» To do:
Output the records exactly as they appear, with no pictures included.

##############################

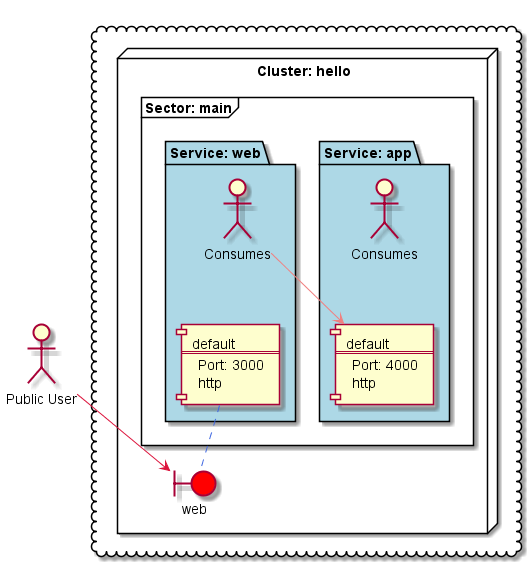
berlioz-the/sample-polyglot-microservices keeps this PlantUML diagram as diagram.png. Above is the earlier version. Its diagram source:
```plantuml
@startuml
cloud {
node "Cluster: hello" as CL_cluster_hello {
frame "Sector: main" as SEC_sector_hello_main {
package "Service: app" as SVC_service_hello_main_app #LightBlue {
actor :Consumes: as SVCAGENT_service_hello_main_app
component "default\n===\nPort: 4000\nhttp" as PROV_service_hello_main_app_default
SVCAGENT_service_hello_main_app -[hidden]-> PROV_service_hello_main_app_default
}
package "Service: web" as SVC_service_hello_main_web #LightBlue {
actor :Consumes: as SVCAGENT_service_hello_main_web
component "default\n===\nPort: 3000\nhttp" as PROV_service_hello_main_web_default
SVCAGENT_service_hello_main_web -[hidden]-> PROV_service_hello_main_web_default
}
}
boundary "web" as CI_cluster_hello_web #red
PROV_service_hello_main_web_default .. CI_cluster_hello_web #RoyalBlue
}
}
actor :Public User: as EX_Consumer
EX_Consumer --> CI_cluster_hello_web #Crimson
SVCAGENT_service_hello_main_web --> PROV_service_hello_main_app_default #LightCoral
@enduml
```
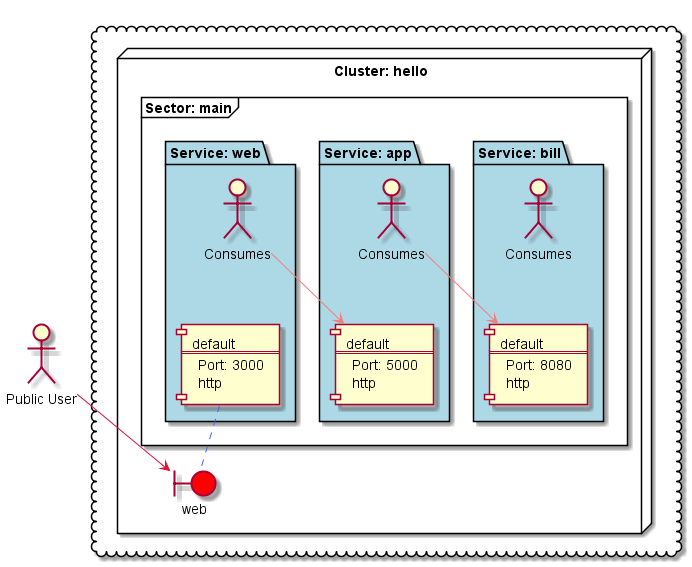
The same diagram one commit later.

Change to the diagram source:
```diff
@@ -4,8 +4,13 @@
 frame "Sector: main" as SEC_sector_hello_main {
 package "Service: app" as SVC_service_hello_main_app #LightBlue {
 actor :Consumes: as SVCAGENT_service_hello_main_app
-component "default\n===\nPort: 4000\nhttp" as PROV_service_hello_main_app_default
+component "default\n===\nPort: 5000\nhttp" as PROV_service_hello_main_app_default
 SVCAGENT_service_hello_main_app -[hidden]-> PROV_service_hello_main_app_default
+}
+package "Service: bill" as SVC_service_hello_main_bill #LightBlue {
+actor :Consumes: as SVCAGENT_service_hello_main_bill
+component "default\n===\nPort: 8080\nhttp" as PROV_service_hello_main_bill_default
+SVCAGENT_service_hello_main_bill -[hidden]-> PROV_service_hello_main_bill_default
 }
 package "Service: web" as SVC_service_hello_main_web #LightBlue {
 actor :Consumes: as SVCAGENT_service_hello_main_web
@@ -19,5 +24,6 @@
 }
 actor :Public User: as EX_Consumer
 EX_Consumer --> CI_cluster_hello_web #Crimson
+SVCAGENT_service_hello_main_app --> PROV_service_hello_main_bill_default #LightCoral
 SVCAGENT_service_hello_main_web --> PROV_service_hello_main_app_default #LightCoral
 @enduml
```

##############################

» Expected output:
berlioz-the/sample-polyglot-microservices keeps this PlantUML diagram as diagram.png. Above is the earlier version. Its diagram source:
```plantuml
@startuml
cloud {
node "Cluster: hello" as CL_cluster_hello {
frame "Sector: main" as SEC_sector_hello_main {
package "Service: app" as SVC_service_hello_main_app #LightBlue {
actor :Consumes: as SVCAGENT_service_hello_main_app
component "default\n===\nPort: 4000\nhttp" as PROV_service_hello_main_app_default
SVCAGENT_service_hello_main_app -[hidden]-> PROV_service_hello_main_app_default
}
package "Service: web" as SVC_service_hello_main_web #LightBlue {
actor :Consumes: as SVCAGENT_service_hello_main_web
component "default\n===\nPort: 3000\nhttp" as PROV_service_hello_main_web_default
SVCAGENT_service_hello_main_web -[hidden]-> PROV_service_hello_main_web_default
}
}
boundary "web" as CI_cluster_hello_web #red
PROV_service_hello_main_web_default .. CI_cluster_hello_web #RoyalBlue
}
}
actor :Public User: as EX_Consumer
EX_Consumer --> CI_cluster_hello_web #Crimson
SVCAGENT_service_hello_main_web --> PROV_service_hello_main_app_default #LightCoral
@enduml
```
The same diagram one commit later.

Change to the diagram source:
```diff
@@ -4,8 +4,13 @@
 frame "Sector: main" as SEC_sector_hello_main {
 package "Service: app" as SVC_service_hello_main_app #LightBlue {
 actor :Consumes: as SVCAGENT_service_hello_main_app
-component "default\n===\nPort: 4000\nhttp" as PROV_service_hello_main_app_default
+component "default\n===\nPort: 5000\nhttp" as PROV_service_hello_main_app_default
 SVCAGENT_service_hello_main_app -[hidden]-> PROV_service_hello_main_app_default
+}
+package "Service: bill" as SVC_service_hello_main_bill #LightBlue {
+actor :Consumes: as SVCAGENT_service_hello_main_bill
+component "default\n===\nPort: 8080\nhttp" as PROV_service_hello_main_bill_default
+SVCAGENT_service_hello_main_bill -[hidden]-> PROV_service_hello_main_bill_default
 }
 package "Service: web" as SVC_service_hello_main_web #LightBlue {
 actor :Consumes: as SVCAGENT_service_hello_main_web
@@ -19,5 +24,6 @@
 }
 actor :Public User: as EX_Consumer
 EX_Consumer --> CI_cluster_hello_web #Crimson
+SVCAGENT_service_hello_main_app --> PROV_service_hello_main_bill_default #LightCoral
 SVCAGENT_service_hello_main_web --> PROV_service_hello_main_app_default #LightCoral
 @enduml
```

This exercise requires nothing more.